Supplied data:
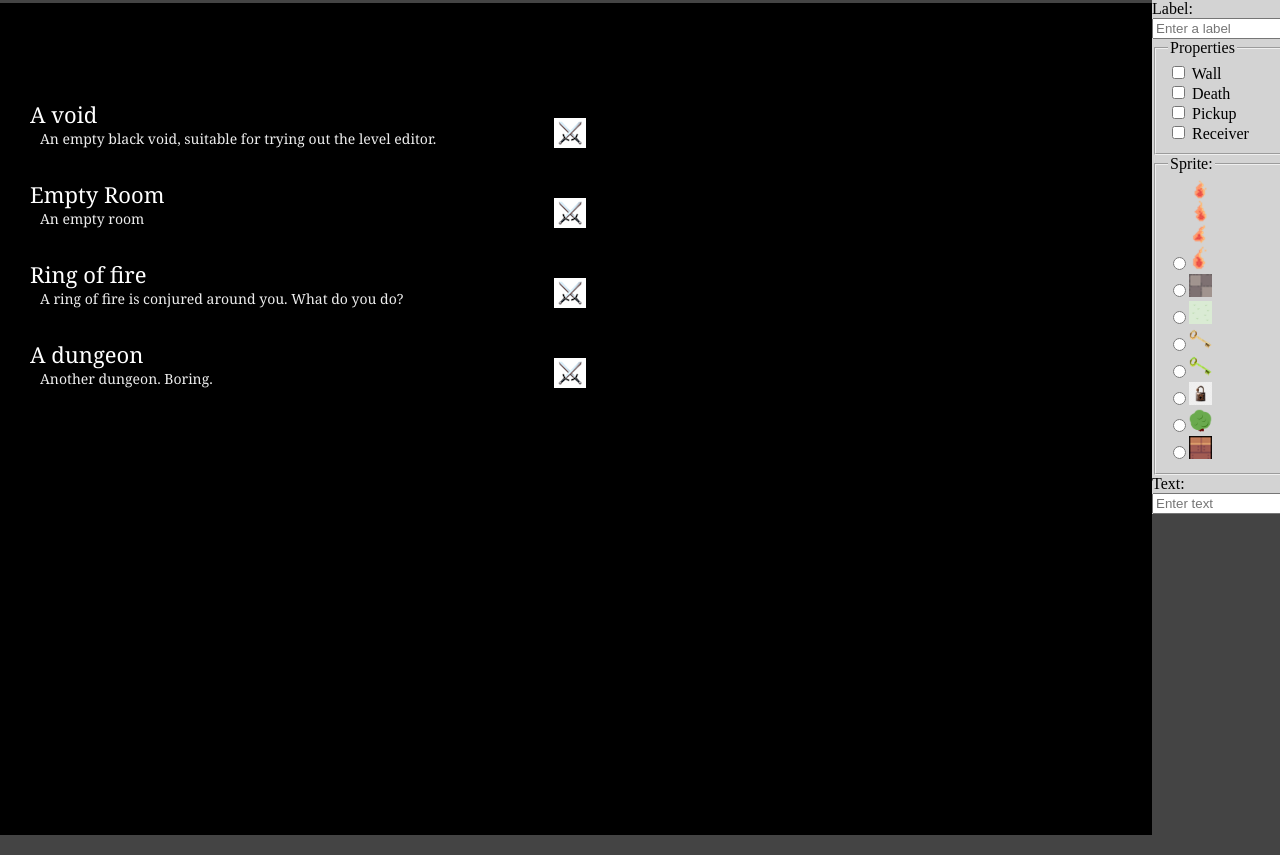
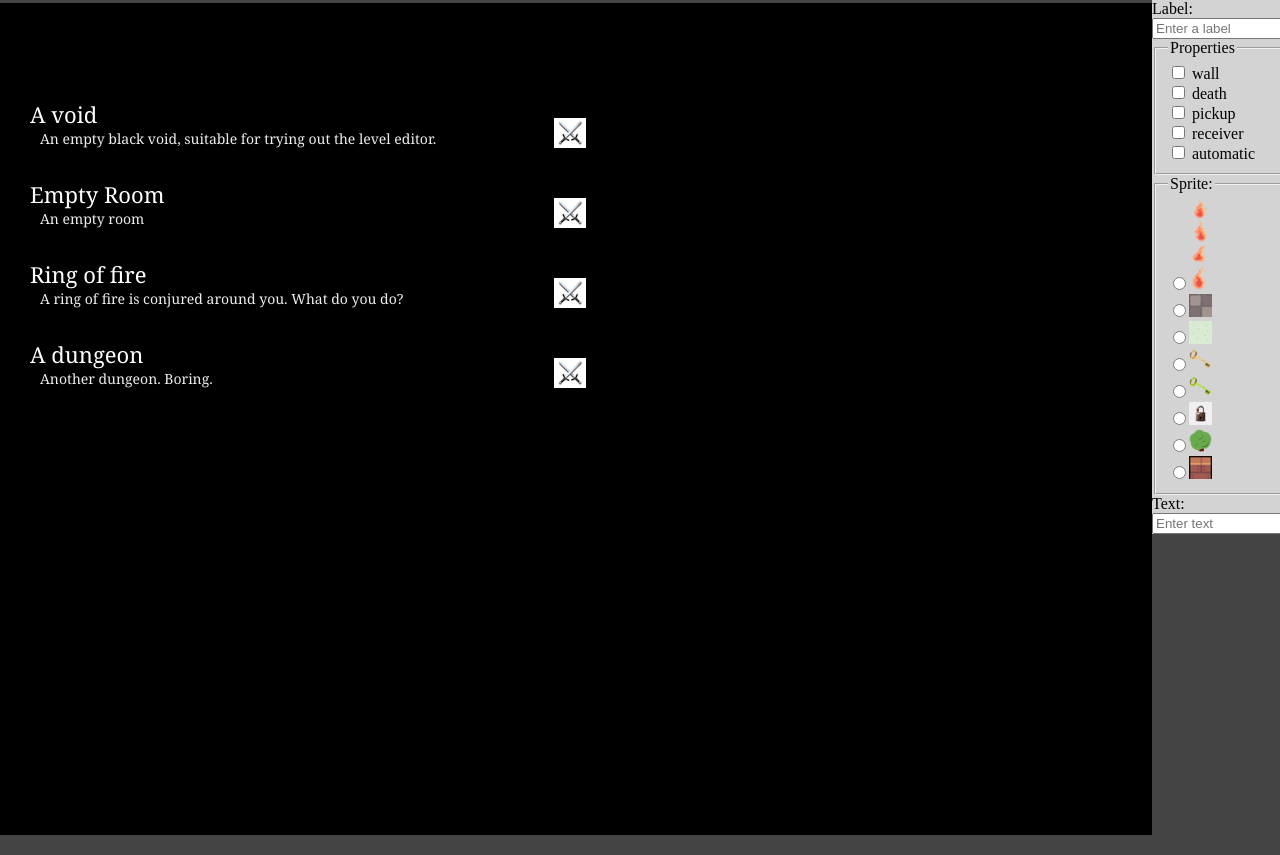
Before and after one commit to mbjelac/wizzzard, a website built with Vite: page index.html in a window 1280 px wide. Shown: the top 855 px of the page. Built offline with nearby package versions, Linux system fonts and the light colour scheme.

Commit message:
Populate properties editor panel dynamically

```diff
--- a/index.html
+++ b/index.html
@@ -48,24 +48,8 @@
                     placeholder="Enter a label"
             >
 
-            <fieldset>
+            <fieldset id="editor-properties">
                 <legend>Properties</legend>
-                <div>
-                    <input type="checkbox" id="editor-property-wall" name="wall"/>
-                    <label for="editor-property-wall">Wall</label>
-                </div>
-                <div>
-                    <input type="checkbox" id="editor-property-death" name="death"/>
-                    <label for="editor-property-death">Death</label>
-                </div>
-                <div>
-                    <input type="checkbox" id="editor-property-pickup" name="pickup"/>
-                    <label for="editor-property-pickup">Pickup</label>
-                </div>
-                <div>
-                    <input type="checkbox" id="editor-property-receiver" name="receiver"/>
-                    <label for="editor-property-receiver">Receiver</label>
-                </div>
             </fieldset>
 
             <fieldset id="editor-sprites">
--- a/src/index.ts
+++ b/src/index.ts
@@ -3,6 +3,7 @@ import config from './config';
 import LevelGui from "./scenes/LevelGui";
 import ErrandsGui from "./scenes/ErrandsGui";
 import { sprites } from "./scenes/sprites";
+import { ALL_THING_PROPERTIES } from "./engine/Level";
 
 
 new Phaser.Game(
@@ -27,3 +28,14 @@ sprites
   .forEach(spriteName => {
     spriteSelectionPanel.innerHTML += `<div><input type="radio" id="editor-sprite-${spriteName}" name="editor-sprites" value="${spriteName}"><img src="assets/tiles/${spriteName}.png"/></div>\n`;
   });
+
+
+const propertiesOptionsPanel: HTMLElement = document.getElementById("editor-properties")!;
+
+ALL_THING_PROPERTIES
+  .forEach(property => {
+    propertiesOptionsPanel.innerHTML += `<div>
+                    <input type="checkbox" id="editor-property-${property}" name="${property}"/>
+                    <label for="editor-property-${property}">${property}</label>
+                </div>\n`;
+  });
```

Exercise:
Retype the listing exactly and drop the pictures.

Final answer:
Before and after one commit to mbjelac/wizzzard, a website built with Vite: page index.html in a window 1280 px wide. Shown: the top 855 px of the page. Built offline with nearby package versions, Linux system fonts and the light colour scheme.

Commit message:
Populate properties editor panel dynamically

```diff
--- a/index.html
+++ b/index.html
@@ -48,24 +48,8 @@
                     placeholder="Enter a label"
             >
 
-            <fieldset>
+            <fieldset id="editor-properties">
                 <legend>Properties</legend>
-                <div>
-                    <input type="checkbox" id="editor-property-wall" name="wall"/>
-                    <label for="editor-property-wall">Wall</label>
-                </div>
-                <div>
-                    <input type="checkbox" id="editor-property-death" name="death"/>
-                    <label for="editor-property-death">Death</label>
-                </div>
-                <div>
-                    <input type="checkbox" id="editor-property-pickup" name="pickup"/>
-                    <label for="editor-property-pickup">Pickup</label>
-                </div>
-                <div>
-                    <input type="checkbox" id="editor-property-receiver" name="receiver"/>
-                    <label for="editor-property-receiver">Receiver</label>
-                </div>
             </fieldset>
 
             <fieldset id="editor-sprites">
--- a/src/index.ts
+++ b/src/index.ts
@@ -3,6 +3,7 @@ import config from './config';
 import LevelGui from "./scenes/LevelGui";
 import ErrandsGui from "./scenes/ErrandsGui";
 import { sprites } from "./scenes/sprites";
+import { ALL_THING_PROPERTIES } from "./engine/Level";
 
 
 new Phaser.Game(
@@ -27,3 +28,14 @@ sprites
   .forEach(spriteName => {
     spriteSelectionPanel.innerHTML += `<div><input type="radio" id="editor-sprite-${spriteName}" name="editor-sprites" value="${spriteName}"><img src="assets/tiles/${spriteName}.png"/></div>\n`;
   });
+
+
+const propertiesOptionsPanel: HTMLElement = document.getElementById("editor-properties")!;
+
+ALL_THING_PROPERTIES
+  .forEach(property => {
+    propertiesOptionsPanel.innerHTML += `<div>
+                    <input type="checkbox" id="editor-property-${property}" name="${property}"/>
+                    <label for="editor-property-${property}">${property}</label>
+                </div>\n`;
+  });
```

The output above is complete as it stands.